Freeland said she spoke with Turkish Foreign Minister Mevlut Cavusoglu on Monday to press for a credible, transparent investigation into the Khashoggi case.

Under intensifying pressure, Riyadh has changed its story about Khashoggi’s death, first saying he walked out of the consulate the day he disappeared but eventually acknowledging he was killed inside the building. Saudi Arabia has also recently acknowledged Turkish evidence that showed the slaying was premeditated.

“The explanations which have been offered thus far by Saudi Arabia lack credibility and consistency,” Freeland said Tuesday after meeting with union members in Windsor.

“The killing of Jamal Khashoggi is a truly horrific crime. We are obviously worried about the killing of any human being, but it is particularly worrying to us because this is yet another example of the ability of journalists to do their job being curtailed.”

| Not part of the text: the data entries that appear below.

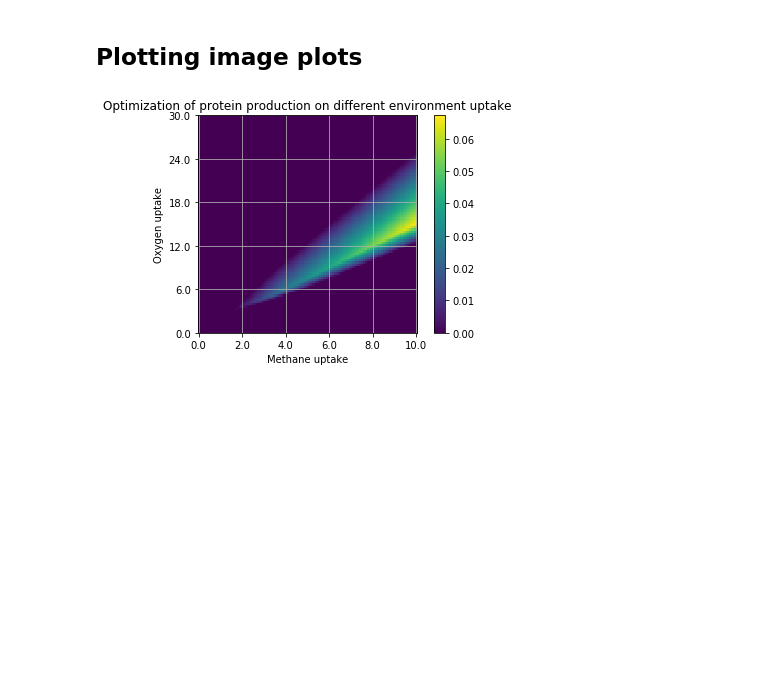
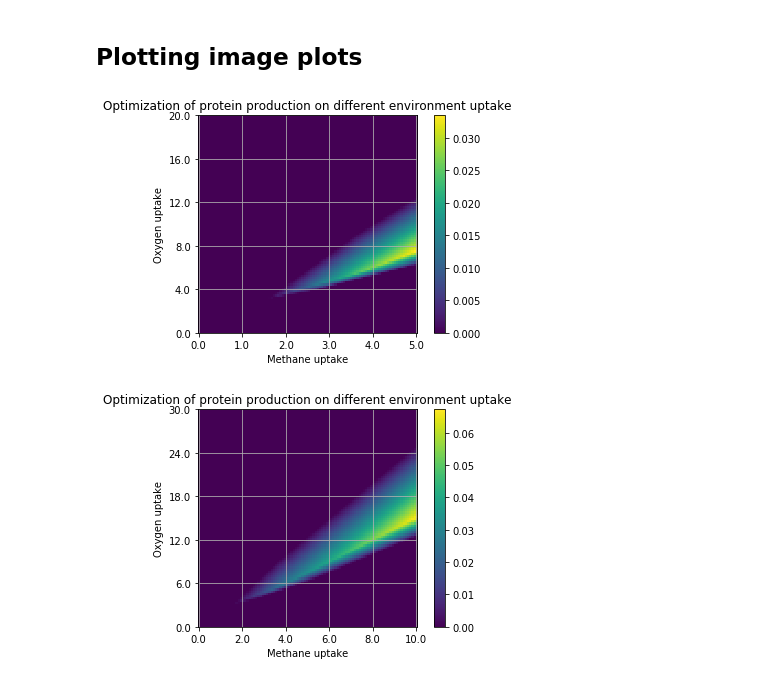
Before and after one commit to Schwebus/DTU_Biobuilders_2021, a Jupyter notebook: GSM_model/M.capsulatus.ipynb, the cells around one changed output. Drawn from its saved outputs; the diff is of its cells as text; code cells hidden in the pictures; blank space fills up the shorter version.

Commit message:
Documentation finalised

```diff
--- a/GSM_model/M.capsulatus.ipynb
+++ b/GSM_model/M.capsulatus.ipynb
@@ -541,0 +97,7 @@ cobra.summary.reaction_summary.ReactionSummary(reaction = met.reactions.hemo_pro
+# %%
+# we only want pMMO as we do not have an sMMO in Pheast
+# from Lieven, Christian, et al. 2018, where the model is obtained, three different hypotheses are conideres, but we will just
+# consider the one for PMMOipp, without Direct Coupling, as it seems to be the most supported in the literature
+met.reactions.SMMOi.bounds = 0, 0
+met.reactions.PMMOipp.bounds = 0, 1000.0 # which were 0 before
+met.reactions.PMMODCipp.bounds = 0, 0
@@ -541,0 +433,5 @@ cobra.summary.reaction_summary.ReactionSummary(reaction = met.reactions.hemo_pro
+# %%
+# One option is to once we have the protein production reaction, optimize that reaction
+met.objective = met.problem.Objective(met.reactions.r_hemo_protein.flux_expression)
+met_final = met.copy()
+met_final.summary()
@@ -571,6 +541,11 @@ def image_plot(model, precision, max_met, max_ox):
     plt.yticks(ticks, label_ox)
     plt.grid()
     return plot
+# %%
+max_met = 5; max_ox = 20; precision = 100
+plot = image_plot(met_final, precision, max_met, max_ox)
+# %% [output]
+[figure, added]
 # %%
 max_met = 10; max_ox = 30; precision = 100
 plot = image_plot(met, precision, max_met, max_ox)
```
Also changed, not shown: parts of 43 cells of this notebook.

Trudeau has also condemned the killing, but when asked about the recording earlier this week he offered no clues about how it might have affected his thoughts on the matter.

Andy Blatchford, The Canadian Press


Like us on Facebook and follow us on Twitter.

Just Posted

Okanagan’s oldest mayor shows no sign of slowing down

Mayor James Baker has decades of history in his political career

Support for Penticton shooting victim

A GoFundMe has been started for one of the four people killed April 15

Kelowna man sets personal best at 2019 Boston Marathon

Vik Bains returns from Boston with a sub-3 hour time

Truck crashed and dumped near Predator Ridge

Police are looking for two men in connection with a stolen vehicle

FOODIE FRIDAY: Brodo Kitchen makes special poutine

Brodo Kitchen features homemade comfort food and a spin on Gnocchi, transformed into poutine

Storytelling preserves Secwepemc culture, history in Shuswap

Neskonlith councillor Louis Thomas to share his craft at Word on the Lake Writers’ Fest in Salmon Arm

Flooding, climate change force Quebecers to rethink relationship with water

Compensation for victims of recurring floods limit to 50% of a home’s value, or a maximum of $100,000

Storms blast South, where tornadoes threaten several states

9.7 million people in the Carolinas and Virginia at a moderate risk of severe weather

Private cargo ship brings Easter feast to the space station

There are three Americans two Russians and one Canadian living on the space station

Notre Dame rector: “Computer glitch” possible fire culprit

The fire burned through the lattice of oak beams supporting the monument’s vaulted stone ceiling

Man seriously injured after driving wrong way down B.C. highway

Police say the driver hit a transport truck, then another car after merging from the off-ramp onto highway

Candidates ready for Summerland Blossom Pageant

Royalty pageant will be held at Centre Stage Theatre on May 3 and 4

Shuswap society finds pets often suffer in domestic abuse cases

SPCA, SAFE Society working together to provide shelter for pets of women fleeing abuse

Most Read